The progressive accumulation of dysfunctional mitochondria is implicated in aging and in common diseases of the elderly. To oppose this occurrence, organisms employ a variety of strategies, including the selective degradation of oxidatively damaged and misfolded mitochondrial proteins. Genetic studies in yeast indicate that the ATPase Associated with diverse cellular Activities (AAA+) family of mitochondrial proteases account for a substantial fraction of this protein degradation, but their metazoan counterparts have been little studied, despite the fact that mutations in the genes encoding these proteases cause a variety of human diseases. To begin to explore the biological roles of the metazoan mitochondrial AAA+ protease family, we have created a CRISPR/Cas9 allele of the Drosophila homolog of SPG7, which encodes an inner membrane-localized AAA+ protease known as paraplegin. Drosophila SPG7 mutants exhibited shortened lifespan, progressive locomotor defects, sensitivity to chemical and environmental stress, and muscular and neuronal degeneration. Ultrastructural examination of photoreceptor neurons indicated that the neurodegenerative phenotype of SPG7 mutants initiates at the synaptic terminal. A variety of mitochondrial defects accompanied the degenerative phenotypes of SPG7 mutants, including altered axonal transport of mitochondria, accumulation of electron-dense material in the matrix of flight muscle mitochondria, reduced activities of respiratory chain complexes I and II, and severely swollen and dysmorphic mitochondria in the synaptic terminals of photoreceptors. Drosophila SPG7 mutants recapitulate key features of human diseases caused by mutations in SPG7, and thus provide a foundation for the identification of Drosophila paraplegin substrates and strategies that could be used to ameliorate the symptoms of these diseases.
Cell Death & Disease – Springer Journals
Published: Feb 21, 2018
It’s your single place to instantly
discover and read the research
that matters to you.
Enjoy affordable access to
over 18 million articles from more than
15,000 peer-reviewed journals.
All for just $49/month
Query the DeepDyve database, plus search all of PubMed and Google Scholar seamlessly
Save any article or search result from DeepDyve, PubMed, and Google Scholar... all in one place.
Get unlimited, online access to over 18 million full-text articles from more than 15,000 scientific journals.
Read from thousands of the leading scholarly journals from SpringerNature, Elsevier, Wiley-Blackwell, Oxford University Press and more.
All the latest content is available, no embargo periods.
“Hi guys, I cannot tell you how much I love this resource.

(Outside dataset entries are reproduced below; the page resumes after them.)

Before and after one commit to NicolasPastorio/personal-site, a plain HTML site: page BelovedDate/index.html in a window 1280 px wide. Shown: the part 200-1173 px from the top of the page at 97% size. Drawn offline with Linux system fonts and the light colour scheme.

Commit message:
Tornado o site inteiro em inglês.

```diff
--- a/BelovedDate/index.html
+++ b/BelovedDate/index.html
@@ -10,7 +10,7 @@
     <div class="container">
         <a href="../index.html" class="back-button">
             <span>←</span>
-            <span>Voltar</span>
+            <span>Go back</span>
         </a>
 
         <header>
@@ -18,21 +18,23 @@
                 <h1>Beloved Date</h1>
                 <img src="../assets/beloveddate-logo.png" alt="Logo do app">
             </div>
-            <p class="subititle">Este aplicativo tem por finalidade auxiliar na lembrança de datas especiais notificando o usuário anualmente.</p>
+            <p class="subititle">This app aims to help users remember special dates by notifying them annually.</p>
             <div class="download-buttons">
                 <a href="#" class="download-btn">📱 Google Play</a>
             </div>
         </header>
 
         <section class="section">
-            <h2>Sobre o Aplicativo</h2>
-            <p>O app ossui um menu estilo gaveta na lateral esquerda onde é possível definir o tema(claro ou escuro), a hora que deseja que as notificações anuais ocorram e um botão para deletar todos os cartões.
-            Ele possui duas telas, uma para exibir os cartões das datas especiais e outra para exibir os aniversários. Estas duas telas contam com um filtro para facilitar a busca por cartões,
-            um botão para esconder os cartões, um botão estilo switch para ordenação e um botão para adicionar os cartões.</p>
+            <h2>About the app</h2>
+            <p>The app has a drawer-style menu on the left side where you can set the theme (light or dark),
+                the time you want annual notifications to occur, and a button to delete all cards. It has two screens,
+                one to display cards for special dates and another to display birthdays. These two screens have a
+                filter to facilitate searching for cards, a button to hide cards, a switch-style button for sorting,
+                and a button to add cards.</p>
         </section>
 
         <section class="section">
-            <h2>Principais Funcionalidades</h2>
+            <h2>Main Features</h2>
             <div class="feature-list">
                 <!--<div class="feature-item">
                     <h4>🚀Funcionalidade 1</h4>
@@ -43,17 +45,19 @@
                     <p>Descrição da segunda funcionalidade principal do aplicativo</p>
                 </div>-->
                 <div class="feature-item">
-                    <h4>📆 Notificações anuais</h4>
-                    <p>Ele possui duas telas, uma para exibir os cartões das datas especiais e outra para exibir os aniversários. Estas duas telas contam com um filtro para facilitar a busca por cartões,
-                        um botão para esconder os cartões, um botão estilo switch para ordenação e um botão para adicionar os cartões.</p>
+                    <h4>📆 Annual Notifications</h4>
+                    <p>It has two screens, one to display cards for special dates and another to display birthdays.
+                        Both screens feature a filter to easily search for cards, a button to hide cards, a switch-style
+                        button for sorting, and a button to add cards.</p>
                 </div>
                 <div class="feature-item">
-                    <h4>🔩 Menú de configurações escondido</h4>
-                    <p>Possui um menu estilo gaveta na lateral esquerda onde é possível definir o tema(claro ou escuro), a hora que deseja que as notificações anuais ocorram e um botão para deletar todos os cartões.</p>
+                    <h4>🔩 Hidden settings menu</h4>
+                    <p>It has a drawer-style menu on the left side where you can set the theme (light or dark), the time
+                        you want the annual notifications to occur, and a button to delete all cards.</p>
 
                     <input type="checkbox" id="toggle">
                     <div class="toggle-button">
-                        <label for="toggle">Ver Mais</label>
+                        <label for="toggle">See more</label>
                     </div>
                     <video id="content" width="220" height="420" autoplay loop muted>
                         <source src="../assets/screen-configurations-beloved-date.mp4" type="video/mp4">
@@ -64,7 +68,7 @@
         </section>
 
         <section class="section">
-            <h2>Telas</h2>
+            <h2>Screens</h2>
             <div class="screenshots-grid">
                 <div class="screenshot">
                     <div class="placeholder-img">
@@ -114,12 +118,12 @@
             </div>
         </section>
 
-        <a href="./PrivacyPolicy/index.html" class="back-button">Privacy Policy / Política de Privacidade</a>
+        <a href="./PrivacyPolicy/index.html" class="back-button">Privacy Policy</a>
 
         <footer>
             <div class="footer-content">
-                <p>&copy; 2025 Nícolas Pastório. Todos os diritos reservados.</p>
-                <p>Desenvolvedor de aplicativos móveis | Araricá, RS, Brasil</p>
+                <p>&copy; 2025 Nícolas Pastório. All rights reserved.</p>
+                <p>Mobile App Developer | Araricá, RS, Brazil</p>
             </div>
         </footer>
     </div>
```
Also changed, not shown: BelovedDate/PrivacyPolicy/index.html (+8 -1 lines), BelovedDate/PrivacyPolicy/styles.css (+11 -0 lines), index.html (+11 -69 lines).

Incredible. I really believe you've hit the nail on the head with this site in regards to solving the research-purchase issue.”Daniel C.
“Whoa! It’s like Spotify but for academic articles.”@Phil_Robichaud
“I must say, @deepdyve is a fabulous solution to the independent researcher's problem of #access to #information.”@deepthiw
“My last article couldn't be possible without the platform @deepdyve that makes journal papers cheaper.”@JoseServera